“You want to listen. You are listening. Are you deaf and dumb?”

I could tell he was pleased with his play on words. But I said, “No, I don’t mean that story. I mean the story about why you are so angry, why you are drunk before they’ve stopped serving breakfast here. That story.”

“You want to hear my story?”

Yeah, and then my wife—because she is better at it than I am—will pray for you. I think that’s why you came by. Sit down.”

I looked at my wife. She looked less surprised than I was feeling. I don’t think I’d ever said anything like that before in my life; I’ve always left that sort of thing for the extroverts.

“What’s your name?” “Miguel.”

“How many beers have you had today, Miguel?” “Hmm, twelve, maybe eighteen.”

“Wow. So what are you trying so hard to forget?”

For the next thirty minutes he told us just that. And along the way we learned how he was first introduced to music. As a small boy he would sit underneath the window of a neighbor’s house and listen as music from a piano poured out. Miguel spent so much time sitting underneath that window—lost in a new world of beauty—that his mother began packing him lunches of sweet bread and fruit. One day he mustered all the courage a seven-year-old could manage and knocked on the door. When the musician opened the door, Miguel offered the rest of his lunch for a piano lesson. A deal was struck; sweet breads for piano lessons. In the years that followed, Miguel learned to play the piano and many other instruments. He studied music in college and became a high-school music teacher.

But there were many more chapters in his book. He married and had a daughter. He joined the Army Reserve to have more money for his young family. But he got more than he bargained for and ended up serving in the first Gulf War. His father died while he was overseas. Important words were not spoken and were not heard. He killed a man in battle. He still sees his face every night when he tries to go to sleep. He began drinking heavily to cloud the image. He came home a different man. His wife left him, taking away his daughter, now sixteen. He sings every day for dollar bills that he exchanges for tall cans of beer. Every day is the same.

When he finished talking, my face was streaked with tears; so was my wife’s. When we finished praying, his cheeks looked like ours.

We talked for a while longer: about priests and confession, A.A. meetings and sobriety, his daughter and new beginnings.
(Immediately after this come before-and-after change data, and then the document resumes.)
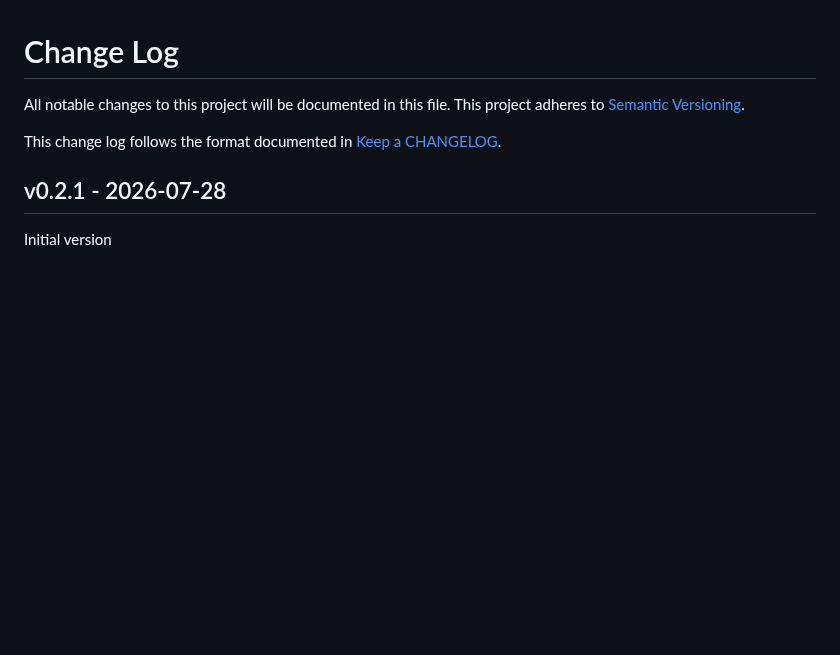
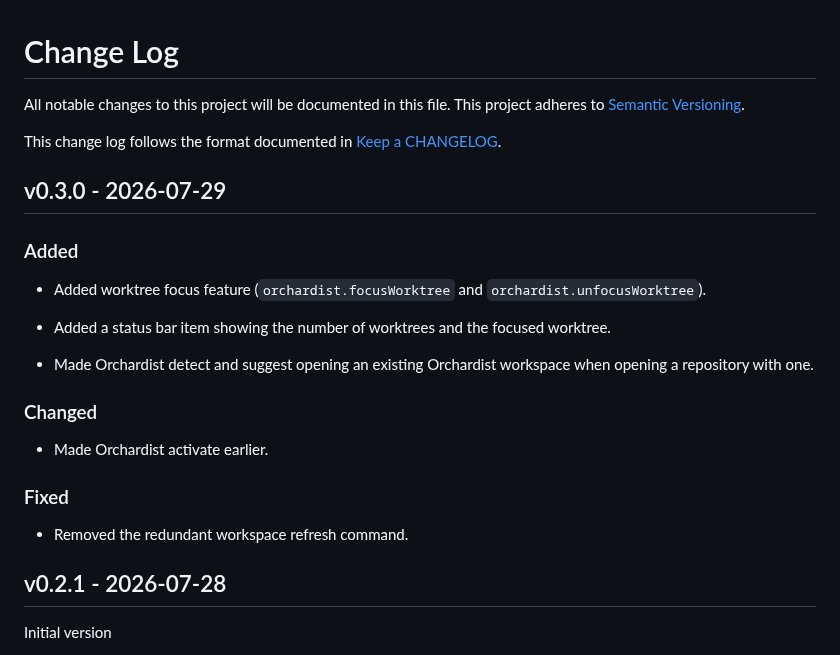
Before and after one commit to kossnocorp/orchardist, a Markdown page: CHANGELOG.md, the part around the change. Rendered like a GitHub page; blank space fills up the shorter version.

```diff
--- a/CHANGELOG.md
+++ b/CHANGELOG.md
@@ -8,6 +8,24 @@ This change log follows the format documented in [Keep a CHANGELOG].
 [semantic versioning]: http://semver.org/
 [keep a changelog]: http://keepachangelog.com/
 
+## v0.3.0 - 2026-07-29
+
+### Added
+
+- Added worktree focus feature (`orchardist.focusWorktree` and `orchardist.unfocusWorktree`).
+
+- Added a status bar item showing the number of worktrees and the focused worktree.
+
+- Made Orchardist detect and suggest opening an existing Orchardist workspace when opening a repository with one.
+
+### Changed
+
+- Made Orchardist activate earlier.
+
+### Fixed
+
+- Removed the redundant workspace refresh command.
+
 ## v0.2.1 - 2026-07-28
 
 Initial version
```
Also changed, not shown: README.md (+14 -2 lines), assets/icon.png (added), assets/screenshot.png (added), 5 other files.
When I asked him if he thought tomorrow would be different for him, he said, “Yeah, I may do something I’ve been thinking about for a long time.”

“What’s that?”

“There’s a hospital nearby that has a wing for children who have cancer. I think I’ll go by and see if some of them want to hear me play. Maybe one will want to learn how to play.”

After a while Miguel got up and left, but not before insisting that I give his guitar a try. I knew something had really changed for him when he didn’t laugh as I tried to strum “House of the Rising Sun,” the only song I know.

Miguel left, and I turned to my wife. Smiles broke across both of our faces.

“Well that’s never happened before,” I finally said, a little embarrassed by the truth of the statement.

“Yes,” she said. “But I really like it. I’d like to live that way all the time.”

As Miguel disappeared down the sidewalk, I began to wonder. Why have there been so few experiences like that in my life, so few encounters when I knew beyond doubt that at least for a step or two I was on the Jesus Way? Had there been subliminal inspiration from the three days of teaching we had just heard—the articles you just finished reading? Maybe so, but it could be even simpler than that. For at least a little while, we had taken the time to sit beneath an open window of the Kingdom, blissfully aware of the beautiful music of God’s presence and his love for one of his children. And then we mustered the courage to ask him if we could play too.

Awareness. Willingness. Obedience. I want to try those three chords again.


Vice President and Chair of Integration at Richmont Graduate University, Gary W. Moon founded (with David Benner and Larry Crabb) Conversations Journal, directs the international Renovaré Institute for Christian Spiritual Formation and has authored several books, including his most recent, Apprenticeship With Jesus: Learning to Live like the Master (Baker).